Good Friday in sorrow and tribulation
hat do you think of me? Think I love you though I am a dumb dog or no better than a whining dog. There's not a spark left in me. I am overwhelmed and utterly flattened. Hueffers are gone-- yesterday. So is McClure who came for the night. A decent little chap I say if I got to die for it!
Is trying to ram the Rescue into the Atlantic Monthly but the R is not finished yet--not yet--not yet.
"I'll be your banner" says little McClure--this is better than a kick on the shin bone I guess; but the spirit suffers.
Give our love to your restored household. Restored to you--I mean. H. said you reproached him for his fleeting sojourn here. It is not conclusive evidence but if so learn that our friends cannot save us from the effects of our own folly.
Are you angry with me?
If so learn that I am so hardened by adversity that your anger glides off me as a dart glances off a turtle's back, and I still continue to radiate affection on you--my affection which is not so offensive as Wells' Martian's Heat-ray--but nearly as warm.
It won't set the Thames on fire tho'. Nothing of mine will. I think of you with gentle melancholy as of one who has put his money on the wrong horse. I am literally lame. Gout. Brought on by--by--by agitation, exasperation, botheration you know; those things you laugh at and bite your thumbs at--O' Lord! And I write! I write! I write! Certainly. Write quick. Not quick enough to make up for the frightful leeway. But I write.
And a propos of writing. Have you seen pt. III of H of D?* My dear fellow I daren't send you my MS. I feel it would worry you. I feel my existence alone worries you enough. This is not conceit; quite the contrary.

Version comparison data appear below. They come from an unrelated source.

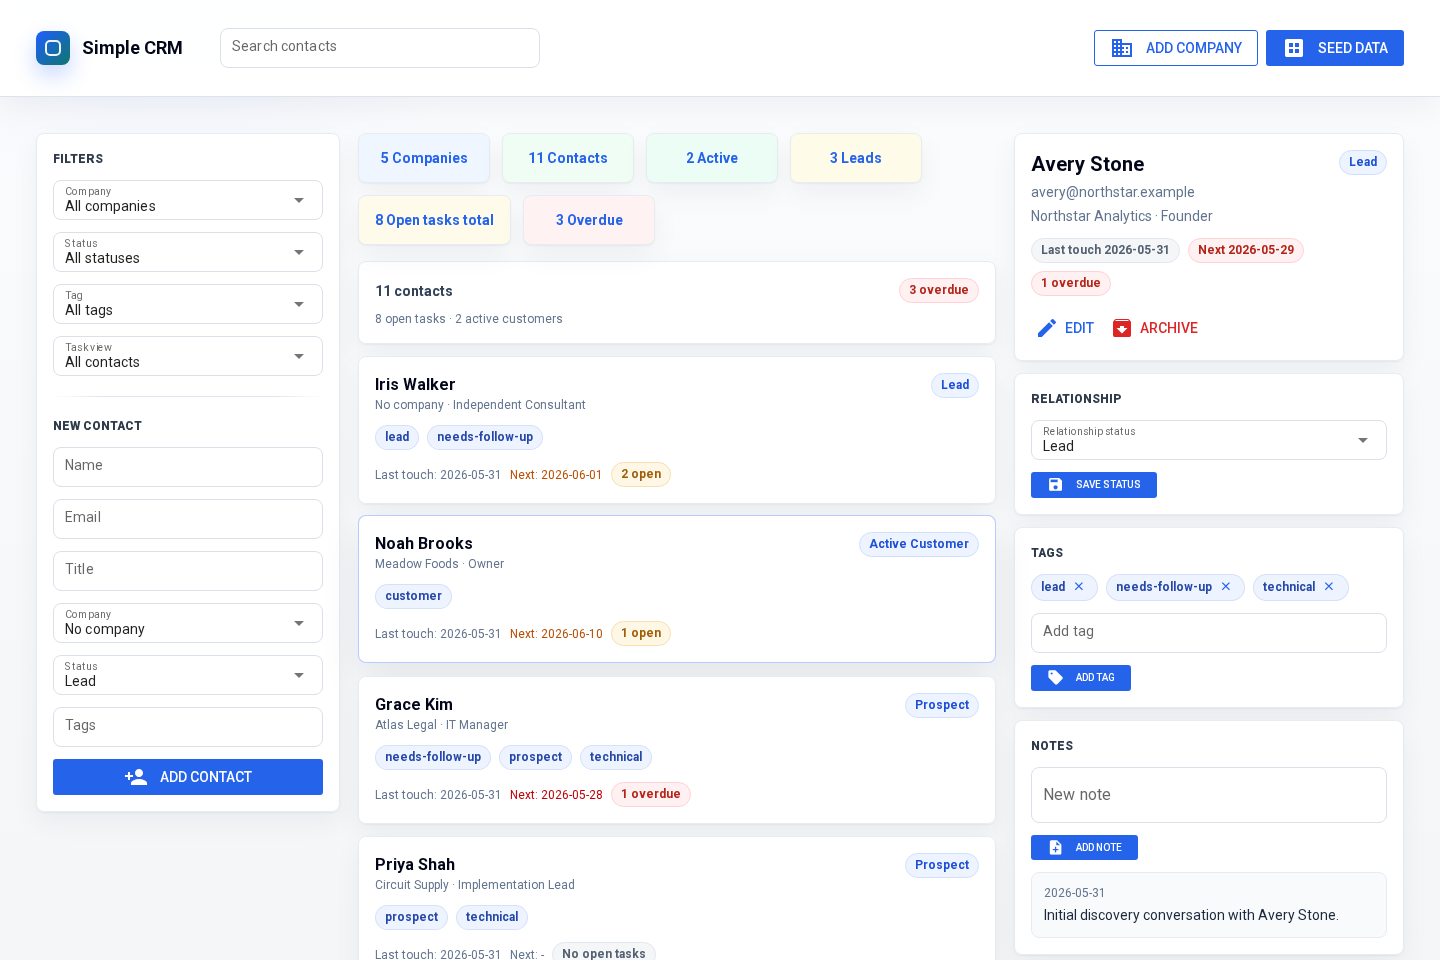
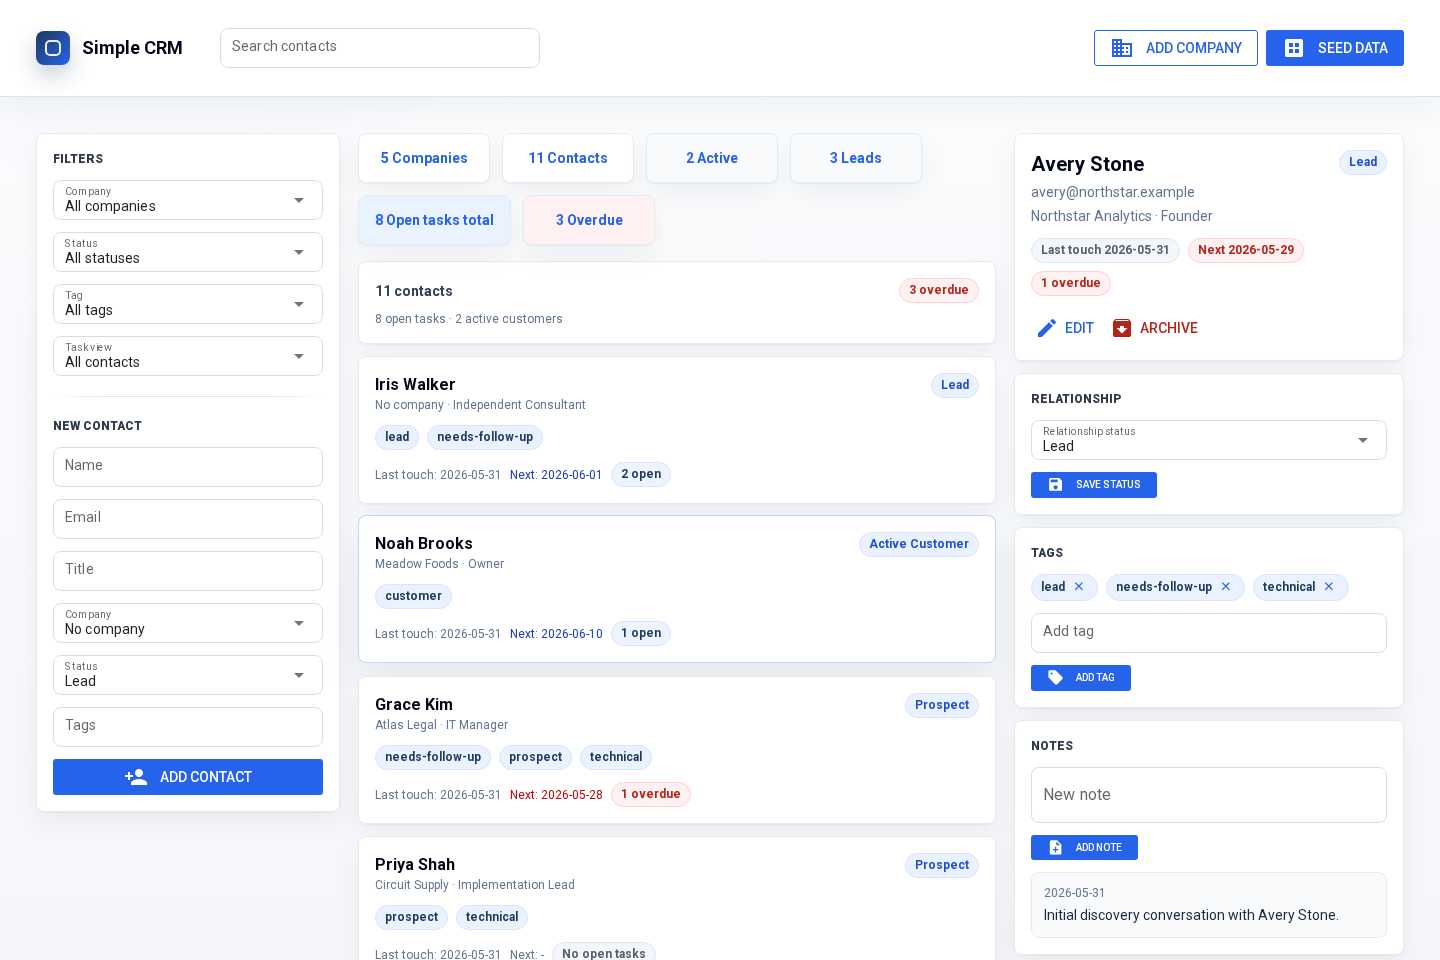
color updates

diff --git a/app.py b/app.py
@@ -112,27 +112,30 @@ def crm_page() -> None:
         "page_size": 10,
     }
 
-    ui.colors(primary="#2563eb", secondary="#0f766e", accent="#d97706", positive="#059669", negative="#dc2626")
+    ui.colors(primary="#2563eb", secondary="#1e3a5f", accent="#647084", positive="#2563eb", negative="#b42318")
     ui.add_head_html(
         """
         <style>
         :root {
-            --crm-bg: #f4f6f8;
+            --crm-bg: #f5f7fa;
             --crm-surface: #ffffff;
             --crm-surface-soft: #f8fafc;
-            --crm-text: #111827;
-            --crm-muted: #667085;
-            --crm-border: #d9e0e8;
-            --crm-border-soft: #e7ecf2;
-            --crm-primary: #1f5eff;
-            --crm-primary-dark: #1747c7;
-            --crm-shadow: 0 16px 42px rgba(15, 23, 42, 0.08);
+            --crm-text: #172033;
+            --crm-muted: #647084;
+            --crm-border: #d8dee8;
+            --crm-border-soft: #e6ebf2;
+            --crm-primary: #2563eb;
+            --crm-primary-dark: #1e3a5f;
+            --crm-primary-soft: #eaf1ff;
+            --crm-danger: #b42318;
+            --crm-danger-soft: #fff1f2;
+            --crm-shadow: 0 16px 42px rgba(23, 32, 51, 0.08);
             --crm-shadow-soft: 0 1px 2px rgba(15, 23, 42, 0.05), 0 10px 28px rgba(15, 23, 42, 0.05);
         }
         body {
             background:
-                radial-gradient(circle at 12% -10%, rgba(31, 94, 255, 0.09), transparent 26rem),
-                linear-gradient(180deg, #fbfcfe 0%, var(--crm-bg) 44%, #eef2f6 100%);
+                radial-gradient(circle at 12% -10%, rgba(37, 99, 235, 0.06), transparent 26rem),
+                linear-gradient(180deg, #fbfcfe 0%, var(--crm-bg) 44%, #edf1f6 100%);
             color: var(--crm-text);
             font-feature-settings: "cv02", "cv03", "cv04", "cv11";
         }
@@ -160,8 +163,8 @@ def crm_page() -> None:
             width: 34px;
             height: 34px;
             border-radius: 8px;
-            background: linear-gradient(135deg, #1f5eff 0%, #0f766e 100%);
-            box-shadow: 0 10px 22px rgba(31, 94, 255, 0.24);
+            background: linear-gradient(135deg, var(--crm-primary-dark) 0%, var(--crm-primary) 100%);
+            box-shadow: 0 10px 22px rgba(30, 58, 95, 0.24);
             position: relative;
         }
         .crm-brand-mark::after {
@@ -184,13 +187,13 @@ def crm_page() -> None:
         }
         .crm-row:hover {
             background: #ffffff;
-            border-color: rgba(31, 94, 255, 0.32);
+            border-color: rgba(37, 99, 235, 0.28);
             box-shadow: var(--crm-shadow);
             transform: translateY(-1px);
         }
         .crm-row-selected {
-            border-color: rgba(31, 94, 255, 0.72);
-            box-shadow: 0 0 0 1px rgba(31, 94, 255, 0.55) inset, var(--crm-shadow-soft);
+            border-color: rgba(37, 99, 235, 0.68);
+            box-shadow: 0 0 0 1px rgba(37, 99, 235, 0.46) inset, var(--crm-shadow-soft);
         }
         .crm-row-selected::before {
             content: "";
@@ -207,20 +210,20 @@ def crm_page() -> None:
             padding: 3px 9px;
             font-size: 12px;
             line-height: 17px;
-            background: #eef4ff;
-            color: #2447a9;
-            border: 1px solid rgba(36, 71, 169, 0.11);
+            background: var(--crm-primary-soft);
+            color: #1e3a5f;
+            border: 1px solid #d6e2ff;
             font-weight: 600;
             max-width: 160px;
             overflow: hidden;
             text-overflow: ellipsis;
             white-space: nowrap;
         }
-        .crm-chip-status { background: #eef4ff; color: #1d4ed8; border-color: #cfe0ff; }
-        .crm-chip-muted { background: #f4f6f8; color: #526071; border-color: #e1e7ef; }
-        .crm-chip-open { background: #fff7e6; color: #a15c07; border-color: #f7dfae; }
-        .crm-chip-overdue { background: #fff1f2; color: #b42318; border-color: #ffd0d5; }
-        .crm-chip-complete { background: #ecfdf3; color: #067647; border-color: #b7efc8; }
+        .crm-chip-status { background: var(--crm-primary-soft); color: #1d4ed8; border-color: #d6e2ff; }
+        .crm-chip-muted { background: #f3f6fa; color: #526071; border-color: #dfe6ef; }
+        .crm-chip-open { background: #edf3ff; color: #1e3a5f; border-color: #d6e2ff; }
+        .crm-chip-overdue { background: var(--crm-danger-soft); color: var(--crm-danger); border-color: #ffd0d5; }
+        .crm-chip-complete { background: #f3f6fa; color: #526071; border-color: #dfe6ef; }
         .crm-metric {
             min-width: 132px;
             justify-content: flex-start;
@@ -232,7 +235,7 @@ def crm_page() -> None:
             transition: border-color 140ms ease, box-shadow 140ms ease, transform 140ms ease;
         }
         .crm-metric:hover {
-            border-color: rgba(31, 94, 255, 0.28);
+            border-color: rgba(37, 99, 235, 0.24);
             box-shadow: var(--crm-shadow);
             transform: translateY(-1px);
         }
@@ -334,15 +337,15 @@ def crm_page() -> None:
         if overdue_count:
             return (f"{overdue_count} overdue", "crm-chip-overdue", "text-red-700")
         if contact.open_task_count:
-            return (f"{contact.open_task_count} open", "crm-chip-open", "text-amber-700")
+            return (f"{contact.open_task_count} open", "crm-chip-open", "text-blue-800")
         return ("No open tasks", "crm-chip-muted", "text-slate-500")
 
     def task_status(task) -> tuple[str, str, str]:
         if task.completed:
-            return ("Completed", "crm-chip-complete", "text-green-700")
+            return ("Completed", "crm-chip-complete", "text-slate-600")
         if task.is_overdue():
             return ("Overdue", "crm-chip-overdue", "text-red-700")
-        return ("Open", "crm-chip-open", "text-amber-700")
+        return ("Open", "crm-chip-open", "text-blue-800")
 
     def status_chip(status: object) -> None:
         ui.label(status_label(status)).classes("crm-chip crm-chip-status")
@@ -351,12 +354,12 @@ def crm_page() -> None:
         metrics_container.clear()
         counts = crm.counts()
         metrics = [
-            ("Companies", counts["companies"], "#eff6ff", show_companies),
-            ("Contacts", counts["contacts"], "#f0fdf4", lambda: show_contacts()),
-            ("Active", counts["active_customers"], "#ecfdf5", lambda: show_contacts(status="active_customer")),
-            ("Leads", counts["leads"], "#fefce8", lambda: show_contacts(status="lead")),
-            ("Open tasks total", counts["open_tasks"], "#fffbeb", lambda: show_tasks(TASK_FILTER_OPEN)),
-            ("Overdue", counts["overdue_tasks"], "#fef2f2", lambda: show_tasks(TASK_FILTER_OVERDUE)),
+            ("Companies", counts["companies"], "#ffffff", show_companies),
+            ("Contacts", counts["contacts"], "#ffffff", lambda: show_contacts()),
+            ("Active", counts["active_customers"], "#f8fafc", lambda: show_contacts(status="active_customer")),
+            ("Leads", counts["leads"], "#f8fafc", lambda: show_contacts(status="lead")),
+            ("Open tasks total", counts["open_tasks"], "#eaf1ff", lambda: show_tasks(TASK_FILTER_OPEN)),
+            ("Overdue", counts["overdue_tasks"], "#fff1f2", lambda: show_tasks(TASK_FILTER_OVERDUE)),
         ]
         with metrics_container:
             for label, value, background, on_click in metrics:

diff --git a/simple_crm/models.py b/simple_crm/models.py
@@ -11,23 +11,28 @@ import dbzero as db0
 from simple_crm.config import DATA_PREFIX
 from simple_crm.utils import PageResult
 
-CONTACT_STATUS_VALUES = [
-    "lead",
-    "prospect",
-    "active_customer",
-    "partner",
-    "inactive",
-    "archived",
-]
-ContactStatus = db0.enum("ContactStatus", values=CONTACT_STATUS_VALUES)
-CONTACT_STATUSES = [
-    ContactStatus.lead,
-    ContactStatus.prospect,
-    ContactStatus.active_customer,
-    ContactStatus.partner,
-    ContactStatus.inactive,
-    ContactStatus.archived,
-]
+ContactStatus = db0.enum(
+    "ContactStatus",
+    values=["lead", "prospect", "active_customer", "partner", "inactive", "archived"],
+)
+
+
+def _contact_statuses() -> tuple[object, ...]:
+    enum_all = getattr(ContactStatus, "all", None)
+    if callable(enum_all):
+        return tuple(enum_all())
+    return tuple(ContactStatus.values())
+
+
+class _ContactStatuses:
+    def __iter__(self):
+        return iter(_contact_statuses())
+
+    def __contains__(self, status: object) -> bool:
+        return status in _contact_statuses()
+
+
+CONTACT_STATUSES = _ContactStatuses()
 
 TASK_FILTER_ALL = "all"
 TASK_FILTER_OPEN = "open"
@@ -53,13 +58,13 @@ def _check_status(status: object) -> object:
         return status
     if isinstance(status, str):
         clean_status = status.strip()
-        if clean_status in CONTACT_STATUS_VALUES:
+        if clean_status in {str(contact_status) for contact_status in CONTACT_STATUSES}:
             return getattr(ContactStatus, clean_status)
     raise ValueError(f"Unknown contact status: {status!r}")
 
 
 def _status_key(status: object) -> str:
-    if isinstance(status, str) and status.strip() in CONTACT_STATUS_VALUES:
+    if isinstance(status, str) and status.strip() in {str(contact_status) for contact_status in CONTACT_STATUSES}:
         return status.strip()
     checked_status = _check_status(status)
     return str(checked_status)
@@ -253,8 +258,8 @@ class CRM:
     """The single durable root object for the Simple CRM app."""
 
     companies_by_name: dict[str, Company] = field(default_factory=dict)
-    contacts_by_company: dict[str, list[Contact]] = field(default_factory=dict)
-    contacts_by_status: dict[str, list[Contact]] = field(default_factory=dict)
+    contacts_by_company: dict[Company, list[Contact]] = field(default_factory=dict)
+    contacts_by_status: dict[object, list[Contact]] = field(default_factory=dict)
     contacts_by_tag: dict[str, list[Contact]] = field(default_factory=dict)
     contacts_by_next_task_date: db0.index = field(default_factory=db0.index)
 
@@ -283,9 +288,6 @@ class CRM:
         if old_key != new_key:
             self.companies_by_name.pop(old_key, None)
             self.companies_by_name[new_key] = company
-            contacts = self.contacts_by_company.pop(old_key, [])
-            if contacts:
-                self.contacts_by_company[new_key] = contacts
 
     def add_contact(
         self,
@@ -315,16 +317,16 @@ class CRM:
         contact.update_basics(name, email, title, company)
         if old_company is not company:
             if old_company is not None:
-                self._dict_list_remove(self.contacts_by_company, self._company_index_key(old_company), contact)
+                self._dict_list_remove(self.contacts_by_company, old_company, contact)
             if company is not None:
-                self._dict_list_add(self.contacts_by_company, self._company_index_key(company), contact)
+                self._dict_list_add(self.contacts_by_company, company, contact)
 
     def change_contact_status(self, contact: Contact, status: object) -> None:
         old_status = contact.status
         contact.change_status(status)
         if not _is_status(old_status, contact.status):
-            self._dict_list_remove(self.contacts_by_status, _status_key(old_status), contact)
-            self._dict_list_add(self.contacts_by_status, _status_key(contact.status), contact)
+            self._dict_list_remove(self.contacts_by_status, _check_status(old_status), contact)
+            self._dict_list_add(self.contacts_by_status, contact.status, contact)
 
     def archive_contact(self, contact: Contact) -> None:
         self.change_contact_status(contact, ContactStatus.archived)
@@ -531,9 +533,9 @@ class CRM:
     ) -> set[Contact]:
         candidate_sets: list[set[Contact]] = []
         if company is not None:
-            candidate_sets.append(set(self.contacts_by_company.get(self._company_index_key(company), [])))
+            candidate_sets.append(set(self.contacts_by_company.get(company, [])))
         if status:
-            candidate_sets.append(set(self.contacts_by_status.get(_status_key(status), [])))
+            candidate_sets.append(set(self.contacts_by_status.get(_check_status(status), [])))
         if tag:
             clean_tag = tag.strip().lower()
             candidate_sets.append(set(self.contacts_by_tag.get(clean_tag, [])))
@@ -543,8 +545,8 @@ class CRM:
 
     def _index_contact(self, contact: Contact) -> None:
         if contact.company is not None:
-            self._dict_list_add(self.contacts_by_company, self._company_index_key(contact.company), contact)
-        self._dict_list_add(self.contacts_by_status, _status_key(contact.status), contact)
+            self._dict_list_add(self.contacts_by_company, contact.company, contact)
+        self._dict_list_add(self.contacts_by_status, contact.status, contact)
         for tag in contact.tags:
             self._dict_list_add(self.contacts_by_tag, tag, contact)
         if contact.next_task_due_at is not None:
@@ -585,18 +587,15 @@ class CRM:
         stop = start + page_size
         return page, page_size, start, stop
 
-    def _company_index_key(self, company: Company) -> str:
-        return self._company_key(company.name)
-
     def _company_key(self, name: str) -> str:
         return name.strip().lower()
 
-    def _dict_list_add(self, index: dict[str, list[Contact]], key: str, contact: Contact) -> None:
+    def _dict_list_add(self, index: dict[object, list[Contact]], key: object, contact: Contact) -> None:
         contacts = index.setdefault(key, [])
         if contact not in contacts:
             contacts.append(contact)
 
-    def _dict_list_remove(self, index: dict[str, list[Contact]], key: str, contact: Contact) -> None:
+    def _dict_list_remove(self, index: dict[object, list[Contact]], key: object, contact: Contact) -> None:
         contacts = index.get(key)
         if not contacts:
             return

diff --git a/tests/test_contact_search_filters.py b/tests/test_contact_search_filters.py
@@ -17,6 +17,8 @@ def test_search_filters_by_company_status_tag_and_text(crm):
     assert crm.search_contacts(tag="technical") == [avery]
     assert crm.search_contacts(query="renewal") == [jon]
     assert crm.search_contacts(query="northstar") == [avery]
+    assert crm.contacts_by_company[northstar] == [avery]
+    assert crm.contacts_by_status[ContactStatus.active_customer] == [jon]
 
 
 def test_contact_status_uses_dbzero_enum_with_string_inputs(crm):
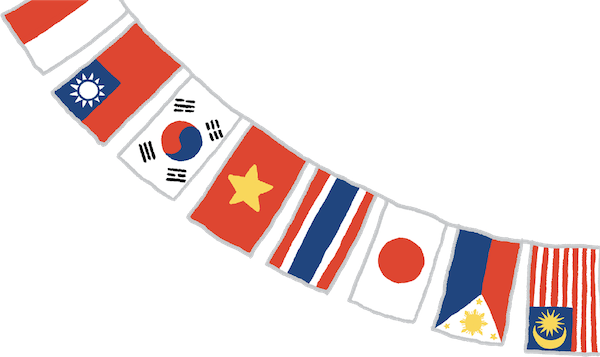
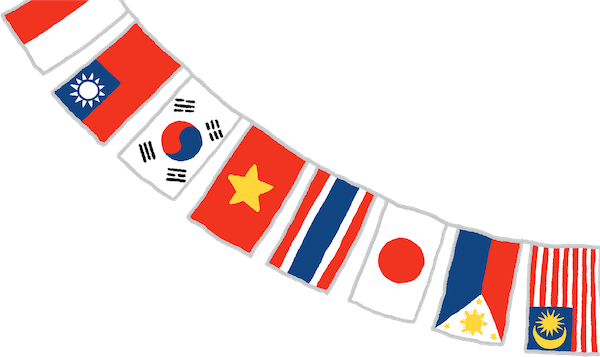
Image optimization

Changed region(s): [[0.87, 0.7087, 1.0, 0.986], [0.36, 0.4622, 0.45, 0.6162], [0.75, 0.8627, 0.84, 0.9552]]

diff --git a/index.html b/index.html
@@ -52,7 +52,7 @@
                         <a class="nav-link nav-border my-sm-22 dropdown-toggle" href="#" id="navbarDropdown" role="button" data-toggle="dropdown" aria-haspopup="true" aria-expanded="false"><img src="img/flageng.png" width="40"></a>
 
                         <div class="dropdown-menu dropdown-menu-right animate slideIn" aria-labelledby="navbarDropdown">
-                            <a class="dropdown-item" href="../index.html"><img src="img/flagjpn.png" width="30">日本語</a>
+                            <a class="dropdown-item" href="../index.html"><img src="img/flagjpn.png" width="30"> 日本語</a>
                             <!--<a class="dropdown-item" href="#"><img src="img/flagthai.png" width="30"></a>
                             <a class="dropdown-item" href="#"><img src="img/flagviet.png" width="30"></a>-->
                         </div>

diff --git a/css/freelancer.css b/css/freelancer.css
@@ -11361,7 +11361,7 @@ form .row:first-child .floating-label-form-group {
 
 .top-page .strength-section .img-area {
   min-height: 20vw;
-  background-image: url("../img/illust_02.jpg");
+  background-image: url("../img/illust_02.png");
   background-repeat: no-repeat;
   background-position: center;
   background-size: contain;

But drop me word of pt. III. Fact is I am not worthy to take up your thought. The more I write the less substance do I see in my work. The scales are falling off my eyes. It is tolerably awful. And I face it, I face it but the fright is growing on me. My fortitude is shaken by the view of the monster. It does not move; its eyes are baleful; it is as still as death itself--and it will devour me. Its stare has eaten into my soul already deep, deep. I am alone with it in a chasm with perpendicular sides of black basalt. Never were sides so perpendicular and smooth, and high. Above, your anxious head against a bit of sky peers down--in vain--in vain. There's no rope long enough for that rescue.
Why didn't you come? I expected you and fate has sent Hueffer. Let this be written on my tombstone.
*Heart of Darkness, Black wood's Magazine, February, March and April, 1899.
-from Letters from Joseph Conrad 1895-1924 edited with introduction and notes by Edward Garnett (Indianapolis: Bobbs-Merrill) p.152-54.